We sit down at a restaurant for a few beers, some bruschetta ( pronounced brewsketta not the way you hear it in Australia Brewshetta which I think means something else not that nice). Genelle and I drizzle olive oil over the beautiful tasty local tomatoes on the toasted bread, Andrew has another dish that looks tasty ( can’t recall what it was) and we wash it down with Peroni. We then walk around to the Duomo, a spectacular white and black marble building with golden pictures at the top of the building. This is supposed to be the resting place for the bones of John the Baptist, not sure of the details but we invest in the entry fee and take a tour. The marble floors in the church are exquisite, they are inlaid with different coloured marble for patters, sculpted for pictures and some areas a closed off as I think they are crypts.
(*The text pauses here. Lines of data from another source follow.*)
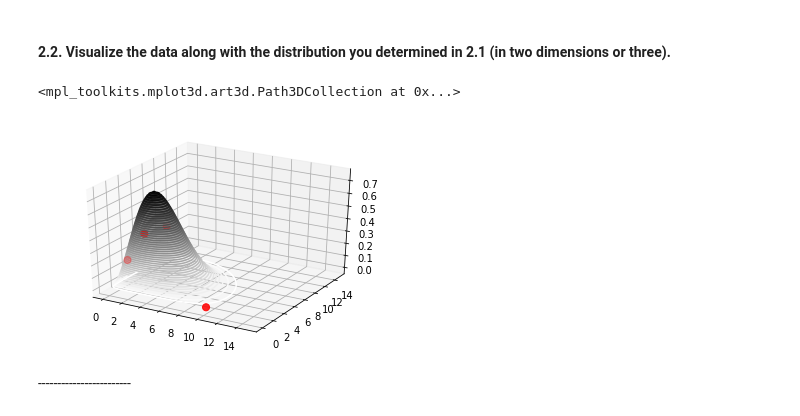
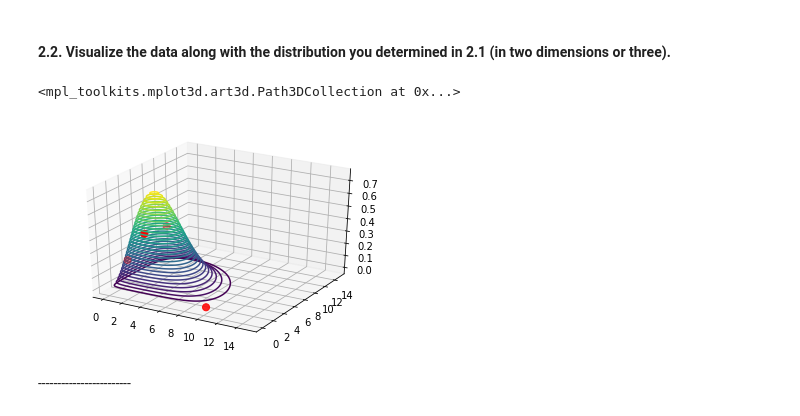
Before and after one commit to ezou20/AM_207_fall_2018, a Jupyter notebook: homeworks/AM207_HW2.ipynb, the cells around one changed output. Cells and saved outputs as stored; diff of their text form; code cells hidden in the pictures.

```diff
--- a/homeworks/AM207_HW2.ipynb
+++ b/homeworks/AM207_HW2.ipynb
@@ -233,21 +235,21 @@ where $n$ is the number of data points. So, for the given data, we have $\lambda
 # %%
 xv = np.array([[0.5,2.5],[3.2,1.3],[2.72,5.84],[10.047,0.354]])
 lb = 2 * len(xv) / (np.sum(np.square(xv)))
 
 def f_X(x):
     return 4 * lb * x[0] * x[1] *np.exp(-lb * np.sum(np.square(x)))
 
 X = np.arange(0,15,0.1)
 Y = np.arange(0,15,0.1)
 XY = np.meshgrid(X,Y)
 Z = np.apply_along_axis(f_X, 0, XY)
 fig = plt.figure()
 ax = plt.axes(projection='3d')
-ax.contour3D(X, Y, Z, 50, cmap='binary')
+ax.contour3D(X, Y, Z, 30, cmap='viridis')
 ax.scatter(xv.T[0],xv.T[1],np.apply_along_axis(f_X,1,xv), s = 50, c="red")
 # %% [output]
 <mpl_toolkits.mplot3d.art3d.Path3DCollection at 0x...>
-[figure, old version]
+[figure, new version]
 # %% [markdown]
 <div class="answer-separator">
 ------------------------
```
Also changed, not shown: parts of 11 cells of this notebook, 1 other file.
The decoration and the dome are magnificent. Outside there is a sculpture of Romulus and Remus, I’m unsure what this means as they are associated with the foundation of Rome, not sure how they fit in here. A 50c E toilet break in the Duomo shop is a welcome break, pressure off the bladder helps focus on what we see around us.
It’s a long walk for me oncreaking knees back to the bus, and we arrive just in time for the agreed rendezvous at 5 pm.
And hour and a half drive has us back in Cortona, a bit weary but wondering where John and Sonya have us organised for tonight’s dinner. A short break for a shower, then drinks at Maladetti’s where we meet most evenings for a drink and then we are ushered down Via Guelfa to Preludia Ristorante( hope I got that right).
The plates on the table immediately impress us, they are Versace ( we find out later are 350 Euros each), and then the food impresses us more. It is serious food, presented beautifully, the waiter really knows his stuff and we are left full, and thinking of the delicious flavours that have just been presented to us. Some new challenges have been met, Jane has venison, the first time she has eaten deer, and when being accused of eating “Bambi”, we are hit with the response of Sai la vie (sic) which our linguistic expert interprets as ” get stuffed you peasants”. We aren’t offended, as it’s time to focus on dessert and the dessert wine. Bellissimo, an absolute treat tonight and a great choice for dinner, it’s not a competition but as atop end meal it’s going to be hard to beat.
Tomorrow it’s a late breakfast, a rest and recuperation day for some and walking for others. I reckon the trip to Florence is not happening.
Not much in the way of sarcasm, innuendo or wit that wounds that I can offer today. Painful knees and painkillers cloud the mind and numb the gene that controls this part of my brain. The knee replacement planned for early next year is now something that I’m forced to now confront as a no option option.
Ciao from Cortona